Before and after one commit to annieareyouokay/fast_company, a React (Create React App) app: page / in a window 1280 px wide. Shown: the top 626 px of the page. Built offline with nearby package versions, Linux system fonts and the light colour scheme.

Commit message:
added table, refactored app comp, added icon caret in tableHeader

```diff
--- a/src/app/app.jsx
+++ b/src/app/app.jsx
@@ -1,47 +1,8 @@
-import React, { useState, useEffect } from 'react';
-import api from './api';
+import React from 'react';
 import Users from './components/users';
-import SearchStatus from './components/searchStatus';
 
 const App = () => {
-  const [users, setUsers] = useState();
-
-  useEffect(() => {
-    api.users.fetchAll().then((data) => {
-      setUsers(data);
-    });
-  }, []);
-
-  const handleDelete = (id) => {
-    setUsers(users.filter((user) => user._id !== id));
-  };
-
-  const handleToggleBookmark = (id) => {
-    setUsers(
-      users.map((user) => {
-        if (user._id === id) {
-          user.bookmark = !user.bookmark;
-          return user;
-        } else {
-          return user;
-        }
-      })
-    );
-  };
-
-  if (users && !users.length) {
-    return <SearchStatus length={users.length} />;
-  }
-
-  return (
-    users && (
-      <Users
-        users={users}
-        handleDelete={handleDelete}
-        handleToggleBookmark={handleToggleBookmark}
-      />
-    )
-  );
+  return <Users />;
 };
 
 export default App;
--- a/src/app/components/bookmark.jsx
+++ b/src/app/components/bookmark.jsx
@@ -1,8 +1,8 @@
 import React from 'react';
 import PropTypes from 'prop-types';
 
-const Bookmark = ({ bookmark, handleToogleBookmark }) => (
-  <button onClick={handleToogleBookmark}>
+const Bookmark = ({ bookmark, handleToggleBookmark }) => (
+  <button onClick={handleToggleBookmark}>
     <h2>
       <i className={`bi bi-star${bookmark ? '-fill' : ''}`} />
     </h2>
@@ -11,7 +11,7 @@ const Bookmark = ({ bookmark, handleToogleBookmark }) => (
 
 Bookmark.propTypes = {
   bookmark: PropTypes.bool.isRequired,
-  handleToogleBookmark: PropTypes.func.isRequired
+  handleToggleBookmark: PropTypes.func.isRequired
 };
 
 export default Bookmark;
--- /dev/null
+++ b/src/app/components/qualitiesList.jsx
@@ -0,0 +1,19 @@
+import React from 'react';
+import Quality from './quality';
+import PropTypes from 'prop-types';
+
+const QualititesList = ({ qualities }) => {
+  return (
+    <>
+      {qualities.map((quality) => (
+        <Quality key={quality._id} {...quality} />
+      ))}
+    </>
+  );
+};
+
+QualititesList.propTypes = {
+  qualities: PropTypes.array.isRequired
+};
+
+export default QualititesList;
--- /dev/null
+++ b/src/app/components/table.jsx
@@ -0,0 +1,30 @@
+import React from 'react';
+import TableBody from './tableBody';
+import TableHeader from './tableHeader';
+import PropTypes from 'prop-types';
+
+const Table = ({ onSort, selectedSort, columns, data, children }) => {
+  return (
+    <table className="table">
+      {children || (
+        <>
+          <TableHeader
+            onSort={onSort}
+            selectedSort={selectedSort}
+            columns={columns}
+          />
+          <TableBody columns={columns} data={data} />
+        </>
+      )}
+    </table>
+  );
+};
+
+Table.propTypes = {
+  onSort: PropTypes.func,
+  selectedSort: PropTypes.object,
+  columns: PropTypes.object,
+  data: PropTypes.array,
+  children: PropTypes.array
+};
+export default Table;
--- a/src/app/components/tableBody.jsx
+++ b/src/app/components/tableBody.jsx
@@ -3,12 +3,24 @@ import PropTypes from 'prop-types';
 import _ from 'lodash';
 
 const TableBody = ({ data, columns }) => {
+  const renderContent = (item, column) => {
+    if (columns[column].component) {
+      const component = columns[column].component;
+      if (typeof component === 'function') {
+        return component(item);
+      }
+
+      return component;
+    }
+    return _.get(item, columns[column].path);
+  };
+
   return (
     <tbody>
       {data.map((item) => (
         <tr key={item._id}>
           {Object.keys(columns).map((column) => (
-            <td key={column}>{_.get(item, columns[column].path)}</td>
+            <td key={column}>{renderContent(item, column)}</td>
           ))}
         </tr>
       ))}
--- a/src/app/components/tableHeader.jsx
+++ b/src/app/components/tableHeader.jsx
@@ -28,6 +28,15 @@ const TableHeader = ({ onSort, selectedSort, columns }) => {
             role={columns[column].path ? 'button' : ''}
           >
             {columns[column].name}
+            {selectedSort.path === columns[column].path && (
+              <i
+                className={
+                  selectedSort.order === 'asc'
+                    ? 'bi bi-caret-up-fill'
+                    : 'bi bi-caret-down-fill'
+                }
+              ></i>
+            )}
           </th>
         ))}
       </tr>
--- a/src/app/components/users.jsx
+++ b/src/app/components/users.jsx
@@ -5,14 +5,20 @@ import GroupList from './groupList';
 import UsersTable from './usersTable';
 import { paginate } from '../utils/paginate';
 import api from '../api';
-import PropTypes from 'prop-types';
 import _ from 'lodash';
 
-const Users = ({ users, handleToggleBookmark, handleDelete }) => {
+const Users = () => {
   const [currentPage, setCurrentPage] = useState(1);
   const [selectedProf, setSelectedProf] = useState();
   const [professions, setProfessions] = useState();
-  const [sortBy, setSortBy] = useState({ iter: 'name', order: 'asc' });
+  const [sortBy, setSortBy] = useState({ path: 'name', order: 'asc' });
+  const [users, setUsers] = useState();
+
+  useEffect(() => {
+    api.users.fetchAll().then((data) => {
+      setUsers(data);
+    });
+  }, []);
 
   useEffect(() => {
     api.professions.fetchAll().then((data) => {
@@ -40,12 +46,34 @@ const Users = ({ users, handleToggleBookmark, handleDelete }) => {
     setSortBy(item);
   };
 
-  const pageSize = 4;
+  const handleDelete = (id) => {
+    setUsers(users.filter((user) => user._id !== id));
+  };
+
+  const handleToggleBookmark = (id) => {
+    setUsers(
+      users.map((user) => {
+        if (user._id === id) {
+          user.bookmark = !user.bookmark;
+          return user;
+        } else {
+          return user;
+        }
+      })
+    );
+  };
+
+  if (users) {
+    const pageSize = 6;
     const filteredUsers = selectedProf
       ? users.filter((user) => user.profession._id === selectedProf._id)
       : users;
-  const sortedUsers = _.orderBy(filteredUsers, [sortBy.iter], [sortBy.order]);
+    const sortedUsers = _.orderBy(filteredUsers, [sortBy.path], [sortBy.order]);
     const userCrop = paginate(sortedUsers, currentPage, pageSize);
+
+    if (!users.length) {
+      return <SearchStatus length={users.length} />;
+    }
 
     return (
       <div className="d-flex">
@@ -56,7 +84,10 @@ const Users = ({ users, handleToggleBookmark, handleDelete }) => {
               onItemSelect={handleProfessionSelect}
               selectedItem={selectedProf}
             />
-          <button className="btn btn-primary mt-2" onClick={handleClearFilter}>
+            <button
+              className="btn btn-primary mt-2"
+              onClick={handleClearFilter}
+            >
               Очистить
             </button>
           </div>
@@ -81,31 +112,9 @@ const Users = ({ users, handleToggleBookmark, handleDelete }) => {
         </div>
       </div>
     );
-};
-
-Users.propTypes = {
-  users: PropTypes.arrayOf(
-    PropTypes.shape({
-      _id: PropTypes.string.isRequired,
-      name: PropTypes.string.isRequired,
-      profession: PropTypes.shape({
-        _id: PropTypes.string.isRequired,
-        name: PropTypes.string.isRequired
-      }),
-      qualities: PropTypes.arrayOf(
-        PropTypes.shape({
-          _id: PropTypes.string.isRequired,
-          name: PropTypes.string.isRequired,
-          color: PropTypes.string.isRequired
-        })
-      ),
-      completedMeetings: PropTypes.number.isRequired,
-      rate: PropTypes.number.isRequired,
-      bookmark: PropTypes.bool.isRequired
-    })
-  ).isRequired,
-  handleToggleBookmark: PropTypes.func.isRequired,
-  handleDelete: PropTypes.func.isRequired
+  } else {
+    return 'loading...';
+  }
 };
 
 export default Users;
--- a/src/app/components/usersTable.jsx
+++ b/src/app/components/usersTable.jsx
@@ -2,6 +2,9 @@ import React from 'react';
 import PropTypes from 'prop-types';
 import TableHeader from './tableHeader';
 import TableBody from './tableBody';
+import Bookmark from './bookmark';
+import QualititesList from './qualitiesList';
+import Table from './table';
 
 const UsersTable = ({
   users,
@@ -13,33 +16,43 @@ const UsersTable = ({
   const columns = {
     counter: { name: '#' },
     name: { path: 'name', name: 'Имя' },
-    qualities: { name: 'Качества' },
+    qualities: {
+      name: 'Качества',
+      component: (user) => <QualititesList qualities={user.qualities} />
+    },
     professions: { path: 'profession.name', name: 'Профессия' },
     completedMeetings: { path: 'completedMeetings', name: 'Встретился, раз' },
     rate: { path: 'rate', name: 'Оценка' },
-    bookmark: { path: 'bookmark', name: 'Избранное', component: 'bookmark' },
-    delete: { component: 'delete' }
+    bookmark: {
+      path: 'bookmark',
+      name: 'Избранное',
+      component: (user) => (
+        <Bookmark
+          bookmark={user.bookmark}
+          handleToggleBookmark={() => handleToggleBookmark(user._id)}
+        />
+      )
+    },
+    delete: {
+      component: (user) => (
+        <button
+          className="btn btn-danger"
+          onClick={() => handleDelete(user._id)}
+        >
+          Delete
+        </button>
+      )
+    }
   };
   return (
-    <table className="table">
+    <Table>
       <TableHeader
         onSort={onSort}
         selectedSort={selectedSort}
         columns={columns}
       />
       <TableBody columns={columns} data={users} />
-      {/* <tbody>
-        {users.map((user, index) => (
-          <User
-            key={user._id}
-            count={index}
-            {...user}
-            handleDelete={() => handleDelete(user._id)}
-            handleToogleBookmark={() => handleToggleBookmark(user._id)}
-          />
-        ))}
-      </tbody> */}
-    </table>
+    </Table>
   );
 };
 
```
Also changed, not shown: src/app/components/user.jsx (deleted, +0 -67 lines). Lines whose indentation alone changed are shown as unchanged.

§ Exercise aim
Gather every line from the listing above in which "data" appears, and copy those lines.

§ Exercise answer
-    api.users.fetchAll().then((data) => {
-      setUsers(data);
+const Table = ({ onSort, selectedSort, columns, data, children }) => {
+          <TableBody columns={columns} data={data} />
+  data: PropTypes.array,
 const TableBody = ({ data, columns }) => {
       {data.map((item) => (
+    api.users.fetchAll().then((data) => {
+      setUsers(data);
     api.professions.fetchAll().then((data) => {
       <TableBody columns={columns} data={users} />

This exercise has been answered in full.